For the first time the topic of health has made its way onto the agenda for COP28.
The theme was discussed on the 3rd of December 2023, and shared its day with the theme of Relief, Recovery and Peace.
As temperatures continue to rise, there is also an increase in natural disasters, including droughts, floods, and wildfires. Sea levels will rise due to the ice sheets melting. Climate related diseases will increase, such as from water that becomes contaminated with dirty flood water. There will also be an increase in health conditions, such as heat stroke.
The UN’s World Health Organization, also known as WHO, has announced that due to the increase of these negative impacts there will be roughly 250,000 more deaths globally each year. There will be an increase in deaths that are linked to diseases that are exacerbated through the effects of climate change, therefore we are likely to see an increase in cases of malaria, heat stress and exhaustion, diarrhoea, dehydration, and undernutrition due to temperature rises and increased contamination.
There are already 3 billion people living in areas that are considered to be at a higher risk from climate change and its impacts. These risks mainly come in the form of humanitarian emergencies, including wildfires, floods, storms, hurricanes, and heatwaves. Not only do these disasters cause damage to property and infrastructure, but they also cause severe damage to people’s health and livelihoods.
In many cases these impacts will affect those in developing countries and those in Indigenous communities the worst. Engajamundo is a Brazilian youth-led organisation that believes in changing yourself, your surroundings and engaging in politics will reduce the impacts of climate change.
Engajamundo’s delegate for COP28 is Reudji Kaiabi. Kaiabi is part of the Kaiabi yudja people who live in the Brazilian region of Aldeia Pequizal, Xingu, Mato Grosso. The reason for his visit to COP28 is to highlight the importance of the three main ecosystems in the area that he lives and to warn the attendees about what climate change is doing to these ecosystems. The three ecosystems are the Amazon Rainforest, the Cerrado, and the Pantanal.
Reudji Kaiabi has stated that:
“Even though our community is surrounded by forests, the changes have been
affecting us a lot. We’re seeing a lot of heatwaves, our plantation is dying, the
community is suffering. The river has started to dry up, fishes are dying, and animals
can’t live here anymore.
This is my first time at COP, and my intention as an indigenous youth is to not just
see change in my territory but the entire world. Our ask is to be heard, to be respected,

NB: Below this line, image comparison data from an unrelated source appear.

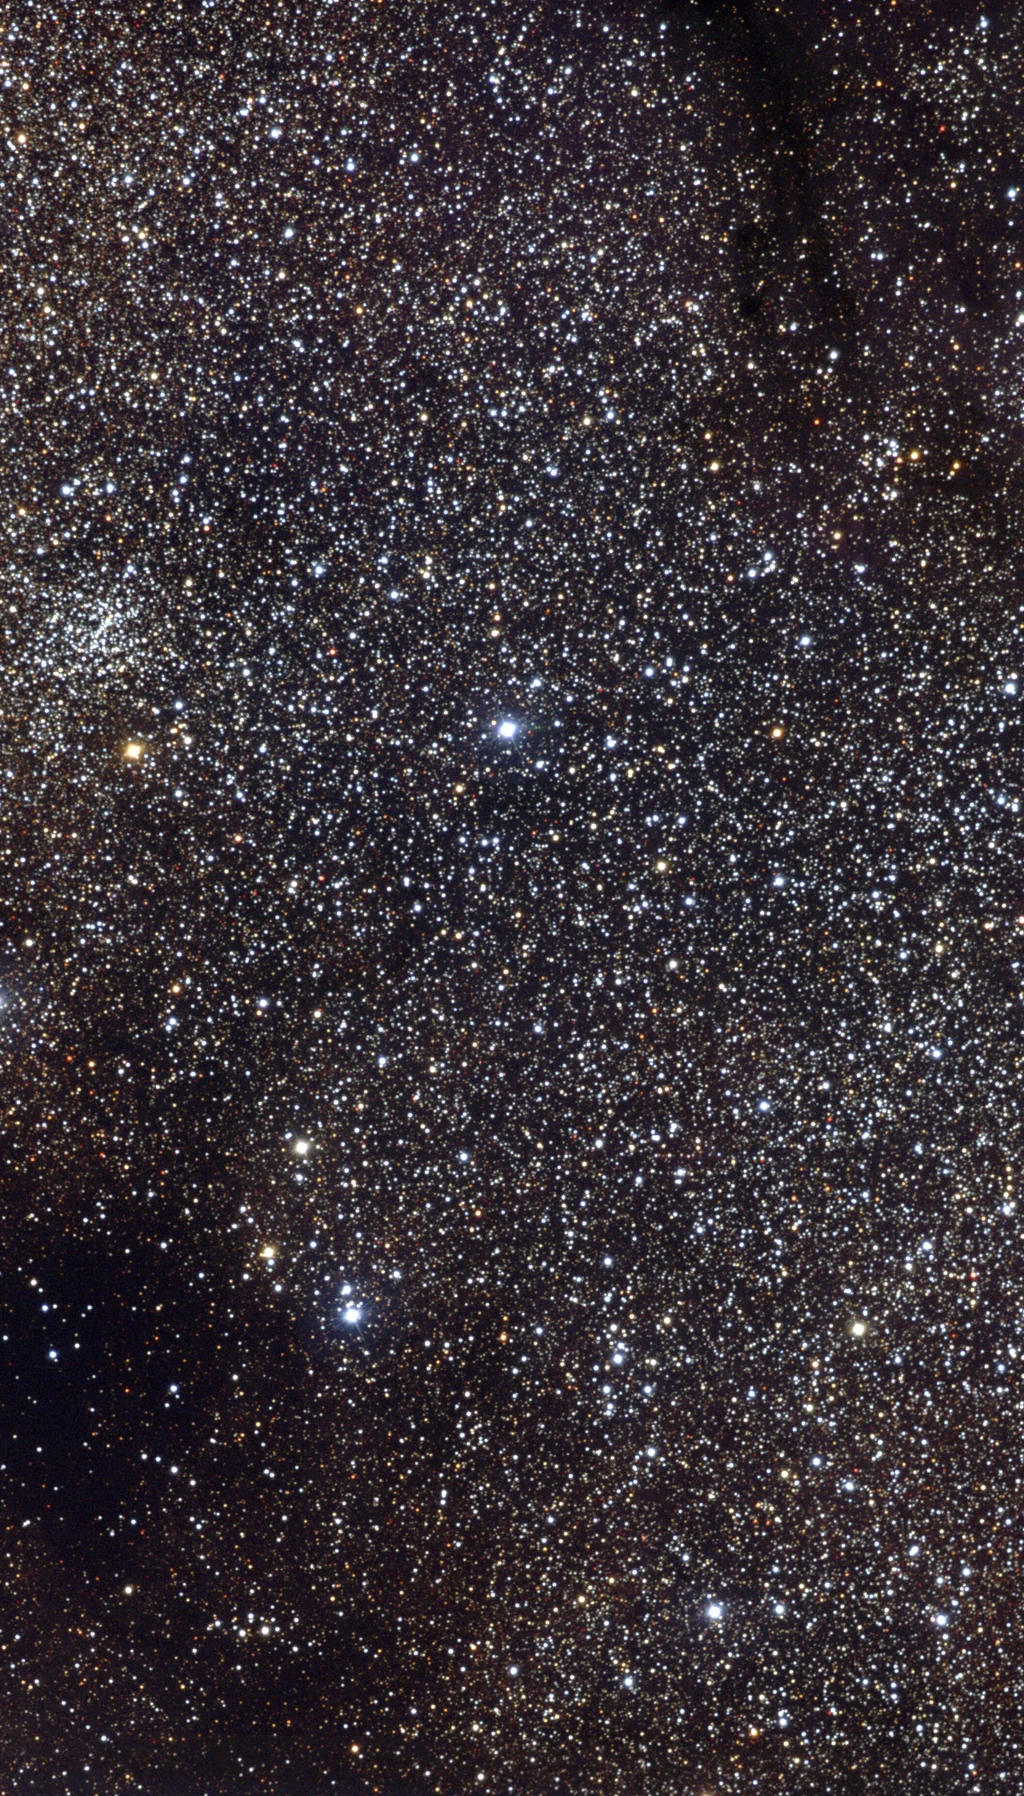
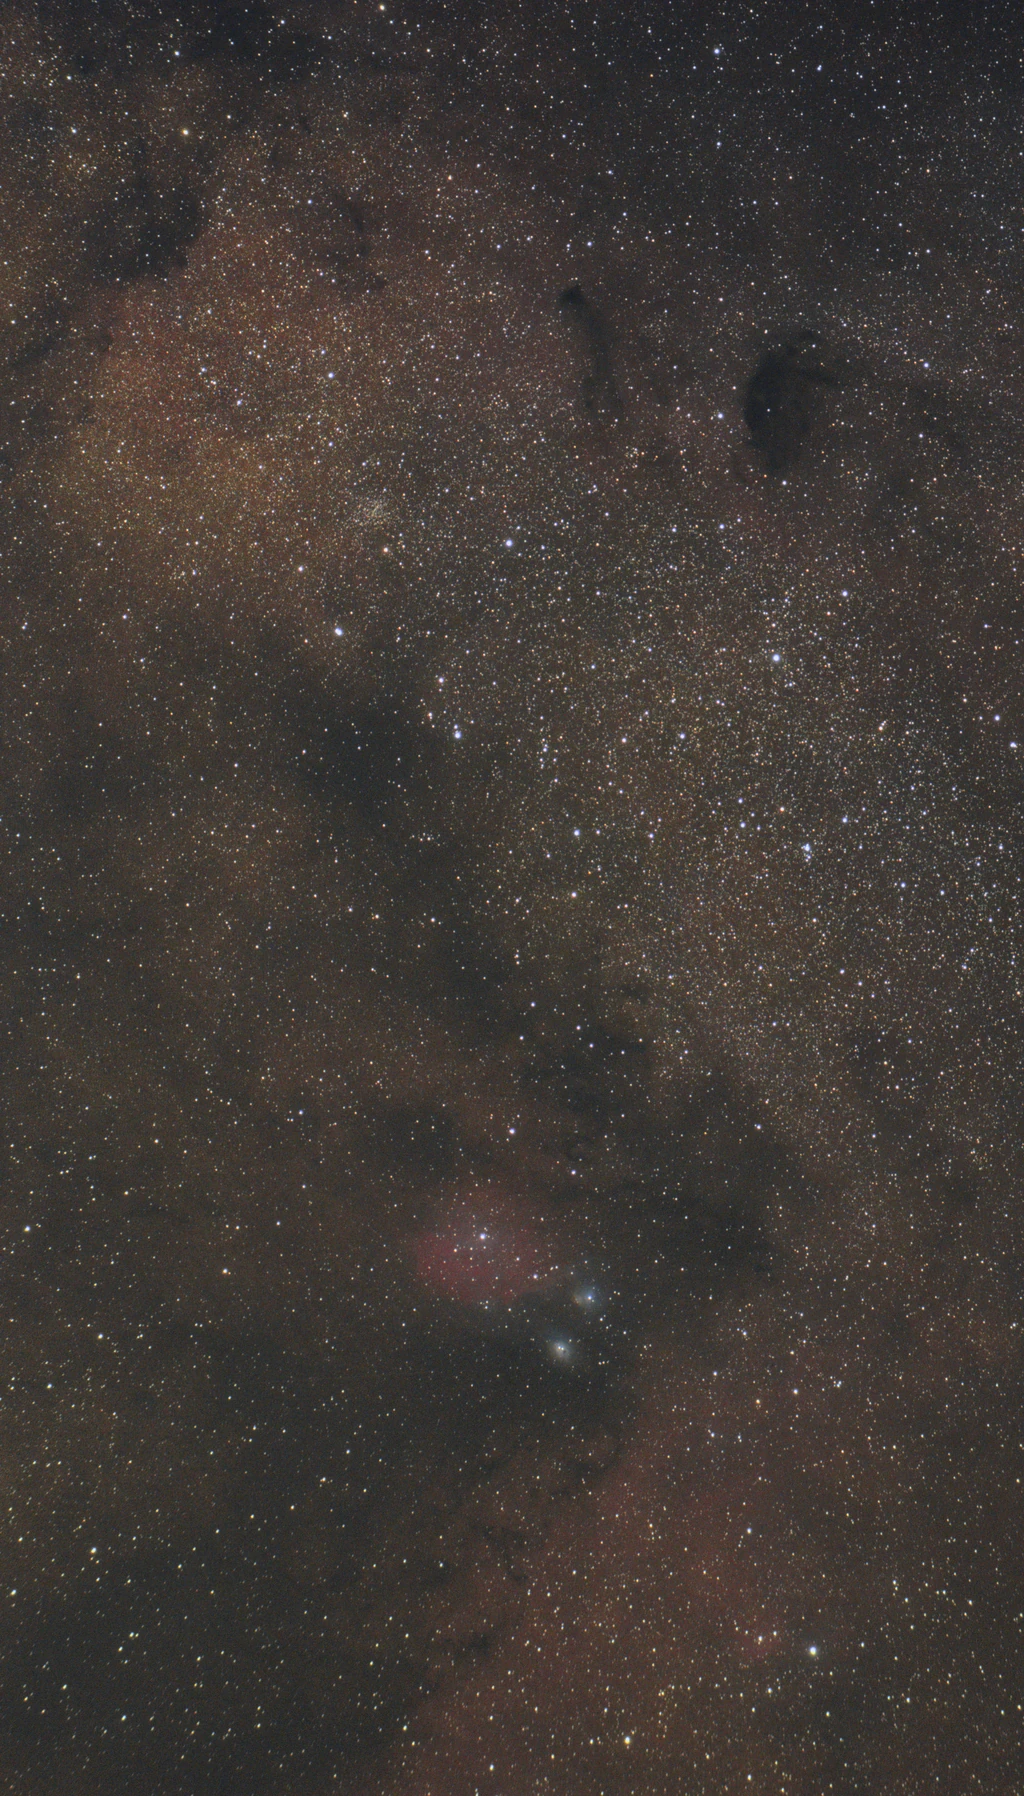
Sync catalog and update M24 star cloud art

diff --git a/scripts/test_catalog_sync.py b/scripts/test_catalog_sync.py
@@ -1,5 +1,6 @@
 from __future__ import annotations
 
+import argparse
 import importlib.util
 import json
 import sys
@@ -105,6 +106,29 @@ class CatalogSyncTest(unittest.TestCase):
             )
         ]
 
+    def build_result_sheet(
+        self,
+        extensions,
+        cards,
+        variant_profiles,
+        balance_data,
+        equipment_cards,
+    ):
+        raw_rows = self.catalog_sync.build_results_sheet_rows(
+            extensions=extensions,
+            cards=cards,
+            variant_profiles=variant_profiles,
+            balance_data=balance_data,
+            equipment_cards=equipment_cards,
+        )
+        return self.catalog_sync.Sheet(
+            self.catalog_sync.RESULTS_SHEET_NAME,
+            [
+                ["" if value is None else str(value) for value in row]
+                for row in raw_rows
+            ],
+        )
+
     def test_export_then_apply_preserves_raw_catalog_and_balance(self):
         temp_dir, catalog_dir = self.create_temp_catalog_dir()
         workbook_path = temp_dir / "catalogue.xlsx"
@@ -135,6 +159,26 @@ class CatalogSyncTest(unittest.TestCase):
             {"Catalogue", "Donnees", "Equipements", "Resultats"},
             set(self.read_sheets(workbook_path).keys()),
         )
+
+    def test_apply_does_not_rewrite_workbook(self):
+        temp_dir, catalog_dir = self.create_temp_catalog_dir()
+        workbook_path = temp_dir / "catalogue.xlsx"
+        self.export_workbook(workbook_path, catalog_dir)
+
+        sheets = self.read_sheets(workbook_path)
+        data_sheet = sheets[self.catalog_sync.DATA_SHEET_NAME]
+        self.set_cell(data_sheet, 19, 1, "EquipmentChancePercent")
+        self.set_cell(data_sheet, 19, 2, "7.5")
+        self.write_sheets(workbook_path, sheets)
+
+        workbook_bytes_before_apply = workbook_path.read_bytes()
+        self.catalog_sync.apply_workbook(workbook_path, catalog_dir)
+
+        self.assertEqual(workbook_bytes_before_apply, workbook_path.read_bytes())
+
+    def test_export_command_is_read_only_error(self):
+        with self.assertRaisesRegex(self.catalog_sync.CatalogSheetError, "read-only"):
+            self.catalog_sync.handle_export(argparse.Namespace(sheet=Path("catalogue.xlsx")))
 
     def test_apply_rejects_non_positive_city_probability(self):
         temp_dir, catalog_dir = self.create_temp_catalog_dir()
@@ -190,8 +234,17 @@ class CatalogSyncTest(unittest.TestCase):
         self.set_catalogue_value(catalogue, "aeh-m42-orion-nebula", "cardRarityMultiplier", "1")
         self.write_sheets(workbook_path, sheets)
 
-        self.catalog_sync.apply_workbook(workbook_path, catalog_dir)
-        result_sheet = self.read_sheets(workbook_path)[self.catalog_sync.RESULTS_SHEET_NAME]
+        extensions, cards, variant_profiles, balance_data, equipment_cards, _ = self.catalog_sync.apply_workbook(
+            workbook_path,
+            catalog_dir,
+        )
+        result_sheet = self.build_result_sheet(
+            extensions=extensions,
+            cards=cards,
+            variant_profiles=variant_profiles,
+            balance_data=balance_data,
+            equipment_cards=equipment_cards,
+        )
         rows = self.section_rows(result_sheet, "Cards")
         probabilities_by_id = {
             row["cardId"]: float(row["finalProbability"])
@@ -263,8 +316,17 @@ class CatalogSyncTest(unittest.TestCase):
         catalogue.rows.append([epic_card.get(column, "") for column in header])
         self.write_sheets(workbook_path, sheets)
 
-        self.catalog_sync.apply_workbook(workbook_path, catalog_dir)
-        result_sheet = self.read_sheets(workbook_path)[self.catalog_sync.RESULTS_SHEET_NAME]
+        extensions, cards, variant_profiles, balance_data, equipment_cards, _ = self.catalog_sync.apply_workbook(
+            workbook_path,
+            catalog_dir,
+        )
+        result_sheet = self.build_result_sheet(
+            extensions=extensions,
+            cards=cards,
+            variant_profiles=variant_profiles,
+            balance_data=balance_data,
+            equipment_cards=equipment_cards,
+        )
         rarity_rows = [
             row for row in self.section_rows(result_sheet, "RaritySummary")
             if row["extensionId"] == "rare-et-epic"
@@ -292,7 +354,7 @@ class CatalogSyncTest(unittest.TestCase):
         with self.assertRaisesRegex(self.catalog_sync.CatalogSheetError, "must use bonusUnit"):
             self.catalog_sync.apply_workbook(workbook_path, catalog_dir)
 
-    def test_apply_persists_equipment_settings_and_results_section(self):
+    def test_apply_persists_equipment_settings_and_builds_equipment_diagnostics(self):
         temp_dir, catalog_dir = self.create_temp_catalog_dir()
         workbook_path = temp_dir / "catalogue.xlsx"
         self.export_workbook(workbook_path, catalog_dir)
@@ -303,13 +365,26 @@ class CatalogSyncTest(unittest.TestCase):
         self.set_cell(data_sheet, 19, 2, "7.5")
         self.write_sheets(workbook_path, sheets)
 
-        _, _, _, _, _, applied_equipment_settings = self.catalog_sync.apply_workbook(workbook_path, catalog_dir)
+        (
+            extensions,
+            cards,
+            variant_profiles,
+            balance_data,
+            equipment_cards,
+            applied_equipment_settings,
+        ) = self.catalog_sync.apply_workbook(workbook_path, catalog_dir)
         self.assertEqual(
             {"commonReplacementChancePercent": 7.5},
             self.catalog_sync.equipment_settings_to_json(applied_equipment_settings),
         )
 
-        result_sheet = self.read_sheets(workbook_path)[self.catalog_sync.RESULTS_SHEET_NAME]
+        result_sheet = self.build_result_sheet(
+            extensions=extensions,
+            cards=cards,
+            variant_profiles=variant_profiles,
+            balance_data=balance_data,
+            equipment_cards=equipment_cards,
+        )
         equipment_rows = self.section_rows(result_sheet, self.catalog_sync.RESULTS_EQUIPMENT_SECTION)
         self.assertTrue(equipment_rows)
         self.assertEqual(

diff --git a/scripts/catalog_sync.py b/scripts/catalog_sync.py
@@ -226,19 +226,19 @@ def main() -> int:
 
 def build_parser() -> argparse.ArgumentParser:
     parser = argparse.ArgumentParser(
-        description="Export or apply the astronomy catalog workbook.",
+        description="Synchronize the standalone catalog from the astronomy workbook.",
     )
     subparsers = parser.add_subparsers(dest="command", required=True)
 
     export_parser = subparsers.add_parser(
         "export",
-        help="Create or refresh the root XLSX workbook from the current standalone catalog.",
+        help="Legacy command kept for compatibility. The workbook is now treated as read-only.",
     )
     export_parser.add_argument(
         "--sheet",
         type=Path,
         default=DEFAULT_SHEET,
-        help=f"Workbook path to write (default: {DEFAULT_SHEET.name}).",
+        help=f"Workbook path to read (default: {DEFAULT_SHEET.name}).",
     )
     export_parser.set_defaults(handler=handle_export)
 
@@ -258,23 +258,10 @@ def build_parser() -> argparse.ArgumentParser:
 
 
 def handle_export(args: argparse.Namespace) -> None:
-    sheet_path = args.sheet.resolve()
-    extensions = load_json(CATALOG_DIR / "extensions.json")
-    cards = load_json(CATALOG_DIR / "cards.json")
-    variant_profiles = load_json(CATALOG_DIR / "variant_profiles.json")
-    balance_data = load_balance_data(BALANCE_PATH)
-    equipment_cards = load_equipment_cards_data(EQUIPMENT_CARDS_PATH)
-    equipment_settings = load_equipment_settings_data(EQUIPMENT_SETTINGS_PATH)
-    export_workbook(
-        sheet_path=sheet_path,
-        extensions=extensions,
-        cards=cards,
-        variant_profiles=variant_profiles,
-        balance_data=balance_data,
-        equipment_cards=equipment_cards,
-        equipment_settings=equipment_settings,
+    raise CatalogSheetError(
+        "The export command is no longer supported: catalog_sync now treats the workbook as read-only. "
+        "Use 'apply' to read the XLSX and refresh the application assets.",
     )
-    print(f"Workbook exported to {sheet_path}")
 
 
 def handle_apply(args: argparse.Namespace) -> None:
@@ -355,26 +342,6 @@ def apply_workbook(
     write_json(catalog_dir / "game_balance.json", balance_data_to_json(balance_data))
     write_json(catalog_dir / "equipment_cards.json", equipment_cards)
     write_json(catalog_dir / "equipment_settings.json", equipment_settings_to_json(equipment_settings))
-
-    refreshed_catalogue_rows = build_catalogue_sheet_rows_from_input(extensions, cards)
-    refreshed_data_rows = build_data_sheet_rows(balance_data, equipment_settings)
-    refreshed_equipment_rows = build_equipment_sheet_rows(equipment_cards)
-    refreshed_result_rows = build_results_sheet_rows(
-        extensions=extensions,
-        cards=cards,
-        variant_profiles=variant_profile_templates,
-        balance_data=balance_data,
-        equipment_cards=equipment_cards,
-    )
-    write_workbook(
-        sheet_path,
-        [
-            Sheet(CATALOGUE_SHEET_NAME, refreshed_catalogue_rows),
-            Sheet(DATA_SHEET_NAME, refreshed_data_rows),
-            Sheet(EQUIPMENT_SHEET_NAME, refreshed_equipment_rows),
-            Sheet(RESULTS_SHEET_NAME, refreshed_result_rows),
-        ],
-    )
 
     return extensions, cards, variant_profile_templates, balance_data, equipment_cards, equipment_settings
 

diff --git a/README.md b/README.md
@@ -190,18 +190,17 @@ Le classeur contient :
 - `Catalogue` : les extensions, les cartes et le multiplicateur `cardRarityMultiplier` ;
 - `Donnees` : les donnees brutes de balance synchronisees vers l'application, avec la ligne `EquipmentChancePercent` en `A19/B19` ;
 - `Equipements` : les cartes d'equipement data-driven ;
-- `Resultats` : une feuille diagnostique regeneree a chaque `export` ou `apply`.
+- `Resultats` : une feuille diagnostique optionnelle, ignoree par la synchronisation et jamais reecrite par le script.
 
-Exporter ou recharger le classeur :
+Synchroniser l'application depuis le classeur :
 
 ```bash
-python3 scripts/catalog_sync.py export --sheet catalogue_astronomie.xlsx
 python3 scripts/catalog_sync.py apply --sheet catalogue_astronomie.xlsx
 ```
 
 Le script n'a pas besoin de dependance Python externe : le support XLSX est embarque dans `scripts/simple_xlsx.py`.
 
-`python3 scripts/catalog_sync.py apply` lit `Catalogue`, `Donnees` et `Equipements`, ecrit `extensions.json`, `cards.json`, `variant_profiles.json`, `game_balance.json`, `equipment_cards.json` et `equipment_settings.json`, puis regenere `Resultats`. Les probabilites de cartes ne sont plus transferees depuis le classeur : elles sont recalculees dans l'application a partir des donnees brutes et des multiplicateurs de rarete.
+`python3 scripts/catalog_sync.py apply` lit `Catalogue`, `Donnees` et `Equipements`, ecrit `extensions.json`, `cards.json`, `variant_profiles.json`, `game_balance.json`, `equipment_cards.json` et `equipment_settings.json`, puis laisse le classeur strictement intact. Les probabilites de cartes ne sont plus transferees depuis le classeur : elles sont recalculees dans l'application a partir des donnees brutes et des multiplicateurs de rarete.
 
 Les tests du pipeline catalogue peuvent etre lances avec :
 

diff --git a/docs/equipment-system.md b/docs/equipment-system.md
@@ -73,7 +73,7 @@ Feuilles et sections :
 
 - `Equipements` : definitions data-driven des cartes d'equipement
 - `Donnees` / `EquipmentChancePercent` en `A19/B19` : regle globale de remplacement des slots `Common`
-- `Resultats` / `EquipmentCards` : sortie diagnostique regeneree
+- `Resultats` / `EquipmentCards` : sortie diagnostique legacy eventuellement presente dans le classeur, mais ignoree par la synchronisation
 
 Colonnes de `Equipements` :
 
@@ -94,3 +94,5 @@ Le pipeline `scripts/catalog_sync.py apply --sheet catalogue_astronomie.xlsx` re
 
 - `app/src/main/assets/catalog/equipment_cards.json`
 - `app/src/main/assets/catalog/equipment_settings.json`
+
+Le script lit le classeur en lecture seule et ne reecrit jamais `catalogue_astronomie.xlsx`.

and to be taken into account in the decision making.”
WHO have used COP28 as a platform for their warning that more should be done to mitigate climate change and save lives. Dr. Tedros Adhanom Ghebreyesus, the Director-General of the World Health Organization addressed those attending COP28 with a warning. He stated that implementing health into COP as a theme was long overdue. He claimed that the topic must be addressed due to the rising concerns for human health that are imposed due to the damaging effects of climate change.
He states that:
“Although the climate crisis is a health crisis, it’s well overdue that 27 COPs
have gone without a serious discussion of health. No more.”
Dr. Tedros Adhanom Ghebreyesus was not the only speaker who gave warnings of the health crisis caused by climate change. Other speakers included US climate envoy John Kerry and the former CEO of Microsoft, Bill Gates.
During the COP28 World Climate Action Summit, on Saturday 2nd of December, the world passed a new declaration to significantly increase action that will protect people from the negative impacts of climate change.